It used to be fairly common for people to call a getter, do some calculation on it, then call a setter with the result. This is a clear sign your calculation actually belongs to the class you called the getter on. “Tell, don’t ask” was coined to remind people to be on the lookout for that anti-pattern, and it worked so well that now some people think that part is obvious
(source: Karl Bielefeldt’s answer)
This is by far not the first time I hear a piece of such advice.
Yet, looking at the game I’m trying to make, I simply can’t seem to see how to bring this code to conformance with this advice. Admittedly, this anti-pattern is rampant there.
This is the current design: Monsters can be under
Effects and can have
Actions queued for execution. Monsters are instances of a class specific to their species, which inherits from the
Species abstract class – which in turn holds state such as their current HP, stamina, a list of
Effects they are under or a list of
Actions that are queued for execution.
Let me put here a few examples why it is so hard for me to conform to this advice. For example, let’s pay a closer look on the
Action. Seems straightforward enough: total attack power is computed as
Attack.power * attacker.power (
attacker is a monster) and this value is substracted from the defender’s current HP. But now, where to put this logic? To conform with this piece of advice we would have to have a
makeAttack method on the attacker, which passes its current
power to the attack, which then multiplies this value by its own power and passes it to the defender’s
beAttacked method, which then substracts this amount from its own HP. And, indeed, this is how I started this.
However, it turns out, this is only the simplest case. The
Attack on its own can be under
Effects. Soon, as the complexity of the game rules was growing, I was finding myself making more and more fields public and moving more and more logic to the effects and actions themselves and away from whatever is under these effects and whatever these actions are supposed to affect.
Consider these requirements:
- If an
Attack is of type
Fire AND it penetrates the defender’s
shield then a
Burn debuff is applied to the defender whose strength is proportional to the amount of fire damage that has passed through the shield.
- This necessites either querying the defender stats after the damage by the
Attack or polluting the defender’s
beAttacked method with additional arguments and logic or having an

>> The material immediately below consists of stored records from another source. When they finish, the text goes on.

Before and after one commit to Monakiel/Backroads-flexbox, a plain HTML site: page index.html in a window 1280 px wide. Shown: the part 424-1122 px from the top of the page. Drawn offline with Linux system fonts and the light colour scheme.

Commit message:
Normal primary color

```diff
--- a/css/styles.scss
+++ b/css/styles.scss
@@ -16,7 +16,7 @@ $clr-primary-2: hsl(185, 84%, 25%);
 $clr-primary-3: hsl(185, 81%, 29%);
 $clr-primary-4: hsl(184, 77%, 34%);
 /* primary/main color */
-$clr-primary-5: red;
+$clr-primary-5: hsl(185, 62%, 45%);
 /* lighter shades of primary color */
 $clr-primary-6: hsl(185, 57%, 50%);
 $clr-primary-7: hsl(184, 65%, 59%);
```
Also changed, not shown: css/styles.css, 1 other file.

applyBurn method on the defender.
- If the defender is blocking (is under a
Block effect) he mitigates a portion of the incoming damage at the cost of some of his
Stamina (he can’t, therefore, mitigate more damage than he has stamina for). How much damage is exactly mitigated depends on the ratio of both monsters’

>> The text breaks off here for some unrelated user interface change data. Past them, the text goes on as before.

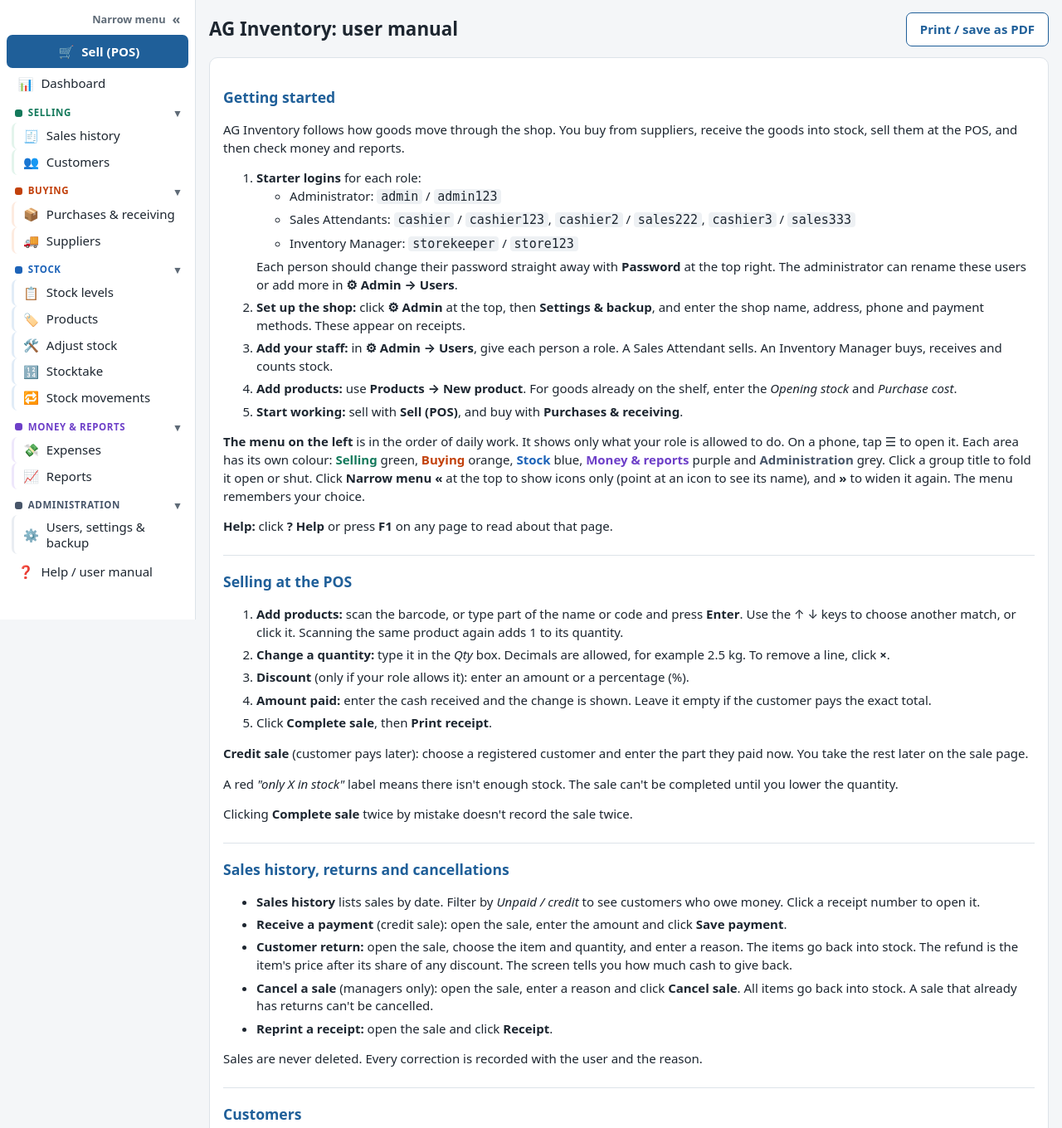
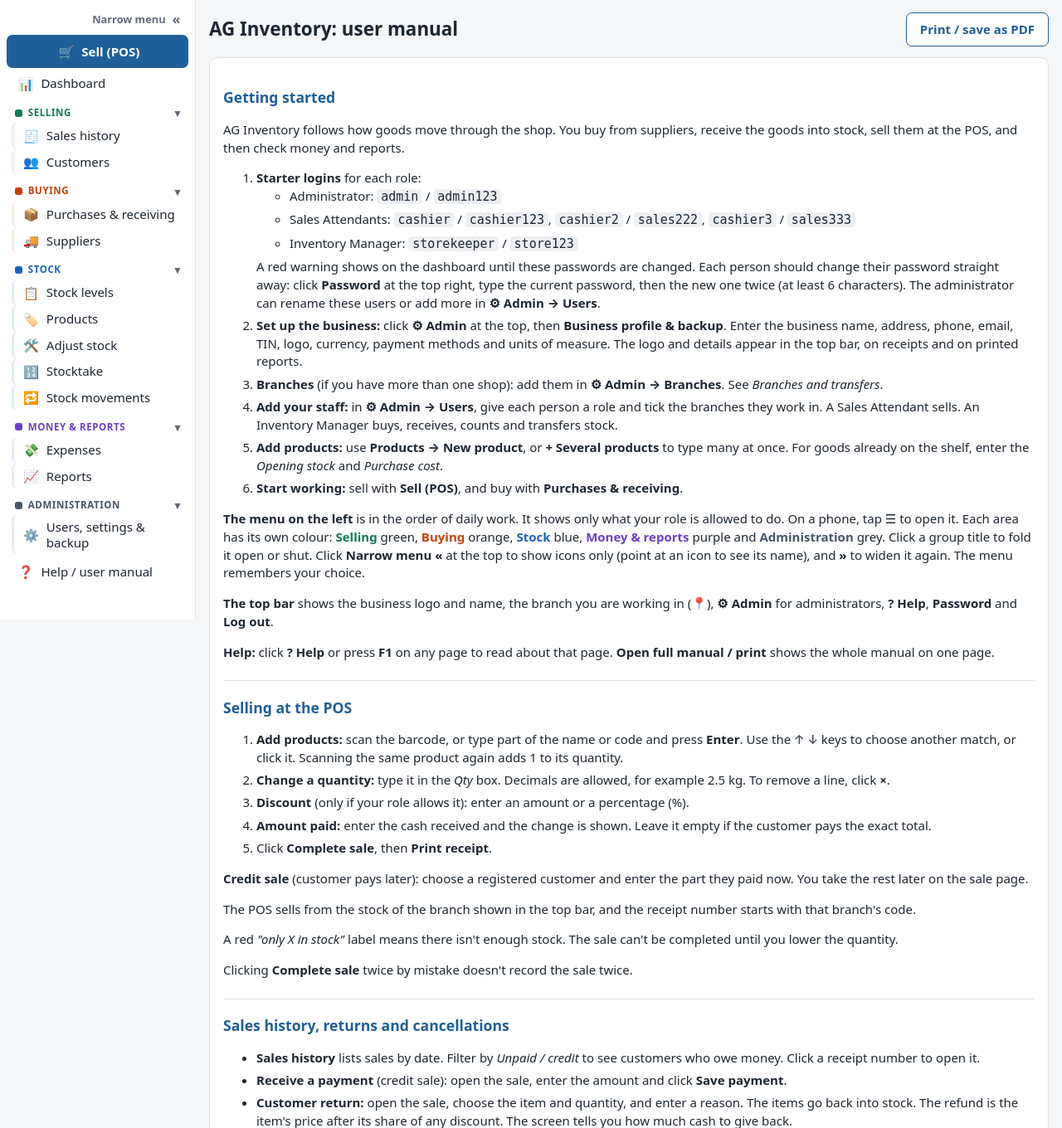
Before and after one commit to AGSoftwareplc/AG_Inventory, a Flask app: page /manual in a window 1280 px wide. Shown: the part 53-1413 px from the top of the page at 83% size. Run offline with Flask 3, Linux system fonts and the light colour scheme; the visitor is signed in with stand-in values (Sample User, id 1); data comes from the database, SQL or seed files in the repository; data that the repository does not hold is empty.

Commit message:
Update the user manual for businesses, branches, units and the new dashboard
Help now covers the business profile and logo, branches and the branch picker, selling and
stock per branch, transfers, Super Admin businesses, units of measure, adding several
products, the top bar, the dashboard filter row and coloured cards, starter logins and
changing passwords, plus new questions (other branch, In transit, app started twice).
The by-branch dashboard test now checks the chart heading, since the manual names the chart.

Co-Authored-By: Claude Opus 5.5 <noreply@anthropic.com>
Claude-Session: https://claude.ai/code/session_01Ek6kpJQuwSLBn5v61bcWqG

```diff
--- a/templates/_help.html
+++ b/templates/_help.html
@@ -7,14 +7,16 @@
     <ul><li>Administrator: <code>admin</code> / <code>admin123</code></li>
         <li>Sales Attendants: <code>cashier</code> / <code>cashier123</code>, <code>cashier2</code> / <code>sales222</code>, <code>cashier3</code> / <code>sales333</code></li>
         <li>Inventory Manager: <code>storekeeper</code> / <code>store123</code></li></ul>
-    Each person should change their password straight away with <b>Password</b> at the top right. The administrator can rename these users or add more in <b>⚙ Admin → Users</b>.</li>
-  <li><b>Set up the shop:</b> click <b>⚙ Admin</b> at the top, then <b>Settings &amp; backup</b>, and enter the shop name, address, phone and payment methods. These appear on receipts.</li>
-  <li><b>Add your staff:</b> in <b>⚙ Admin → Users</b>, give each person a role. A Sales Attendant sells. An Inventory Manager buys, receives and counts stock.</li>
-  <li><b>Add products:</b> use <b>Products → New product</b>. For goods already on the shelf, enter the <i>Opening stock</i> and <i>Purchase cost</i>.</li>
+    A red warning shows on the dashboard until these passwords are changed. Each person should change their password straight away: click <b>Password</b> at the top right, type the current password, then the new one twice (at least 6 characters). The administrator can rename these users or add more in <b>⚙ Admin → Users</b>.</li>
+  <li><b>Set up the business:</b> click <b>⚙ Admin</b> at the top, then <b>Business profile &amp; backup</b>. Enter the business name, address, phone, email, TIN, logo, currency, payment methods and units of measure. The logo and details appear in the top bar, on receipts and on printed reports.</li>
+  <li><b>Branches</b> (if you have more than one shop): add them in <b>⚙ Admin → Branches</b>. See <i>Branches and transfers</i>.</li>
+  <li><b>Add your staff:</b> in <b>⚙ Admin → Users</b>, give each person a role and tick the branches they work in. A Sales Attendant sells. An Inventory Manager buys, receives, counts and transfers stock.</li>
+  <li><b>Add products:</b> use <b>Products → New product</b>, or <b>+ Several products</b> to type many at once. For goods already on the shelf, enter the <i>Opening stock</i> and <i>Purchase cost</i>.</li>
   <li><b>Start working:</b> sell with <b>Sell (POS)</b>, and buy with <b>Purchases &amp; receiving</b>.</li>
 </ol>
 <p><b>The menu on the left</b> is in the order of daily work. It shows only what your role is allowed to do. On a phone, tap ☰ to open it. Each area has its own colour: <b style="color:#13795b">Selling</b> green, <b style="color:#c2410c">Buying</b> orange, <b style="color:#1d63b8">Stock</b> blue, <b style="color:#6d3fc8">Money &amp; reports</b> purple and <b style="color:#475569">Administration</b> grey. Click a group title to fold it open or shut. Click <b>Narrow menu «</b> at the top to show icons only (point at an icon to see its name), and <b>»</b> to widen it again. The menu remembers your choice.</p>
-<p><b>Help:</b> click <b>? Help</b> or press <b>F1</b> on any page to read about that page.</p>
+<p><b>The top bar</b> shows the business logo and name, the branch you are working in (📍), <b>⚙ Admin</b> for administrators, <b>? Help</b>, <b>Password</b> and <b>Log out</b>.</p>
+<p><b>Help:</b> click <b>? Help</b> or press <b>F1</b> on any page to read about that page. <b>Open full manual / print</b> shows the whole manual on one page.</p>
 </section>
 
 <section id="help-pos" data-title="Sell (POS)">
@@ -27,6 +29,7 @@
   <li>Click <b>Complete sale</b>, then <b>Print receipt</b>.</li>
 </ol>
 <p><b>Credit sale</b> (customer pays later): choose a registered customer and enter the part they paid now. You take the rest later on the sale page.</p>
+<p>The POS sells from the stock of the branch shown in the top bar, and the receipt number starts with that branch's code.</p>
 <p>A red <i>"only X in stock"</i> label means there isn't enough stock. The sale can't be completed until you lower the quantity.</p>
 <p>Clicking <b>Complete sale</b> twice by mistake doesn't record the sale twice.</p>
 </section>
@@ -70,8 +73,8 @@
 <section id="help-inventory" data-title="Stock levels & movements">
 <h2>Stock levels and movements</h2>
 <ul>
-  <li><b>Stock levels</b> shows every active product with its quantity, minimum level and value at cost. Rows highlighted in yellow are at or below their minimum, which means it's time to reorder. The yellow bar at the top of every page counts them.</li>
-  <li><b>Stock movements</b> is the full history: every receiving, sale, return, adjustment and count, with the date, user, reference and balance after it.</li>
+  <li><b>Stock levels</b> shows every active product with its quantity, minimum level and value at cost <b>in the branch you are working in</b>. Rows highlighted in yellow are at or below their minimum, which means it's time to reorder. The yellow bar at the top of every page counts them for this branch.</li>
+  <li><b>Stock movements</b> is the full history of this branch: every receiving, sale, return, adjustment, count and transfer, with the date, user, reference and balance after it.</li>
 </ul>
 <p>Stock changes only through these transactions, never by typing a number directly.</p>
 </section>
@@ -81,7 +84,9 @@
 <ul>
   <li><b>New product:</b> enter a unique code, the name, category, unit (pcs, kg, litre…), selling price and minimum stock level. A barcode is optional. To add your own units, such as <i>sack</i>, an administrator adds them to <b>Units of measure</b> in <b>⚙ Admin → Business profile</b>.</li>
   <li><b>Several products at once:</b> click <b>+ Several products</b>. Type one product per row. A new empty row appears as you type in the last one, and <b>×</b> removes a row. Click <b>Save all products</b>. If a row has a mistake, such as a missing price or a code that is already used, nothing is saved yet. That row turns red with the reason, and everything you typed stays in place.</li>
-  <li><b>Opening stock:</b> for goods already in the shop, enter the quantity and purchase cost once, when you create the product.</li>
+  <li><b>Unit:</b> choose it from the list. Quantities can have decimals, for example 2.5 kg or 0.75 litre.</li>
+  <li><b>Opening stock:</b> for goods already in the shop, enter the quantity and purchase cost once, when you create the product. It goes into the branch you are working in.</li>
+  <li><b>Shared by all branches:</b> the product list and selling prices are the same in every branch. Each branch has its own stock of them.</li>
   <li><b>Change a price:</b> edit the product. Old sales keep their old prices, and price changes are logged.</li>
   <li><b>Stop selling a product:</b> untick <i>Active</i>. A product that has been used can't be deleted.</li>
   <li><b>Categories:</b> group products, for example Drinks or Food. Use them in searches and reports.</li>
@@ -143,7 +148,9 @@
 
 <section id="help-dashboard" data-title="Dashboard">
 <h2>Dashboard</h2>
-<p>The dashboard shows today's figures: sales, purchases, expenses, gross and net profit, stock value, low-stock products and best sellers. Change the dates to see another period. Staff without report rights see only counts, not money figures.</p>
+<p>The dashboard shows today's figures: sales, purchases, expenses, gross and net profit, stock value, low-stock products and best sellers. Staff without report rights see only counts, not money figures.</p>
+<p><b>Filter row at the top:</b> choose the <b>Branch</b> (if you work in more than one) and the <b>From</b> and <b>To</b> dates, then click <b>Show</b>. The chosen branch and period are shown at the right. Administrators can choose <b>All branches</b>; this adds a <b>Branches compared</b> chart with each branch's sales, profit and stock value.</p>
+<p><b>Cards</b> use the menu colours: green for selling, orange for buying, purple for money, blue for stock and amber for low stock.</p>
 <ul>
   <li><b>Sales per day:</b> one bar per day. With only one day chosen, it shows the last 14 days. For more than two months, it shows one bar per month. Point at a bar to see the amount.</li>
   <li><b>Where the money went:</b> net sales, the cost of the goods sold, expenses and the profit that is left.</li>
@@ -157,13 +164,13 @@
 <h2>Administration (administrators only)</h2>
 <p>Open it with the <b>⚙ Admin</b> button at the top of every page, or with <i>Users, settings &amp; backup</i> at the bottom of the side menu. The tabs at the top of the page switch between the sections below.</p>
 <ul>
-  <li><b>Users:</b> create one login per person. To stop someone logging in, untick <i>Active</i>. To reset a password, type a new one.</li>
+  <li><b>Users:</b> create one login per person and tick the branches they work in (an administrator works in all). To stop someone logging in, untick <i>Active</i>. To reset a password, type a new one. Usernames must be unique across all businesses.</li>
   <li><b>Role permissions:</b> tick what Sales Attendants and Inventory Managers may do, for example give discounts, cancel sales or see profit.</li>
-  <li><b>Settings:</b> shop details for receipts, currency, payment methods, receipt footer.</li>
-  <li><b>Backup:</b> a copy of the data is made automatically every day. Click <b>Make and download a backup now</b> and keep copies on a USB stick.</li>
+  <li><b>Business profile:</b> name, address, phone, email, TIN, logo (PNG or JPG, up to 1 MB), currency, payment methods, units of measure and receipt footer.</li>
+  <li><b>Backup:</b> each business is backed up separately. A copy of the data is made automatically every day. Click <b>Make and download a backup now</b> and keep copies on a USB stick.</li>
   <li><b>Restore:</b> choose a backup file and click <b>Restore backup</b>. Everyone then logs in again.</li>
   <li><b>Branches:</b> add a branch with a short code (used in document numbers) and tick on each user's page which branches they work in. A closed branch keeps its history.</li>
-  <li><b>Businesses</b> (Super Admin only): add another business with its own administrator, or close one. Each business has its own data, profile and logo, and cannot see the others.</li>
+  <li><b>Businesses</b> (Super Admin only): add another business with its name, a short code and its first administrator's login, or close and reopen one. Each business has its own data, profile, logo, branches and users, and cannot see the others. A closed business keeps its data, but nobody can log in to it. The administrators of the first business are the Super Admins.</li>
   <li><b>Audit log:</b> shows who did what, such as logins, price changes, cancellations, returns and adjustments.</li>
 </ul>
 </section>
@@ -181,6 +188,12 @@
   <dd>Reload the page and try again.</dd>
   <dt><b>I see "Not allowed".</b></dt>
   <dd>Your role doesn't have that permission. Ask the administrator.</dd>
+  <dt><b>I can't see the sales or stock of another branch.</b></dt>
+  <dd>Pages show the branch in the top bar. Pick another branch there, if you work in it. Administrators can use <b>All branches</b> on the dashboard and in reports.</dd>
+  <dt><b>A transfer is still "In transit".</b></dt>
+  <dd>The receiving branch must open it and click <b>Receive</b>. Switch to that branch in the top bar first.</dd>
+  <dt><b>The app was started twice.</b></dt>
+  <dd>Run <code>start.bat</code> only once. If the app is already open, just use the browser. To restart, close the black window first.</dd>
   <dt><b>Forgot a password.</b></dt>
   <dd>An administrator can set a new one in <i>Users</i>.</dd>
 </dl>
```
Also changed, not shown: tests/test_app.py (+2 -2 lines).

- Again: put this logic in the
Block buff, which then has to query the state of both monsters AND the power of the attack? Or pollute other classes with unecessary methods?
- If the defender is under a
Dodge buff, he has a chance of avoiding the damage completely, depending on both monsters’
- Attacks that have the
AreaOfEffect field set to
True cannot be dodged at all…
- The battle arena itself can be under effects – for example,
Conflagration. But- there is a combo – if both effects are in play, thy are both removed and a third effect,
Firenado is placed, which is more powerful than both
Conflagration at the same time.
Conflagration is being placed it has to ask the battlefield if there is a
Hurricane already and remove it if necessary…
Force attacks ignore some portion of shield completely,
Pierce ones are instead more powerful to the extend they are blocked by shield
- Make it work with the blocking semantics…
I could go on and on and on. The bottom line is: the only alternative to tell, don’t ask seems to be… For each subclass of
Effect that can affect a monster, make a method on the monster. For each subclass of
Effect that can affect an
Action, make a method on that action. For each subclass of
Action that can target a monster, make a method on that monster.
I don’t like this. Aside from the clutter such a solution would introduce, this kind of defeats the purpose of having separate
Action subclasses. Logic that is semantically theirs would, in the end, be moved to methods of other classes! So, AFAIK, tell, don’t ask is supposed to precisely avoid this what it would now introduce! If I have, say, 15 different types of
Effects, then it makes sense to enable these
Effects to simply operate on instances of
IMonster whose requirements are kept simple (
IMonster is supposed to have HP, stamina, etc, but not necessarily provide a
burnMe method) rather than instances of
IBurnableMonster which kind of makes little sense because every monster is burnable.
This also seems more elegant to me insofar as modifying the game’s rules (adding a new effect or something like that) is supposed to boil down to only adding a new
Effect subclass and/or making changes to one
Effect subclass rather than also considering all classes this
Effect would affect. (OK I’m lying here: the practice shows this is not the case, however, this is what I – ideally – wanted to achieve through this design).
So… currently I have a lot of getters and a lot of public fields. Which, I suppose, is a little tragedy in the eyes of any experienced engineer. As the number of special cases was growing, I even removed the
beAttacked methods from the monster and instead put this logic in the
However, now that I described the “architecture”, how should this be handled in a more right-handed way?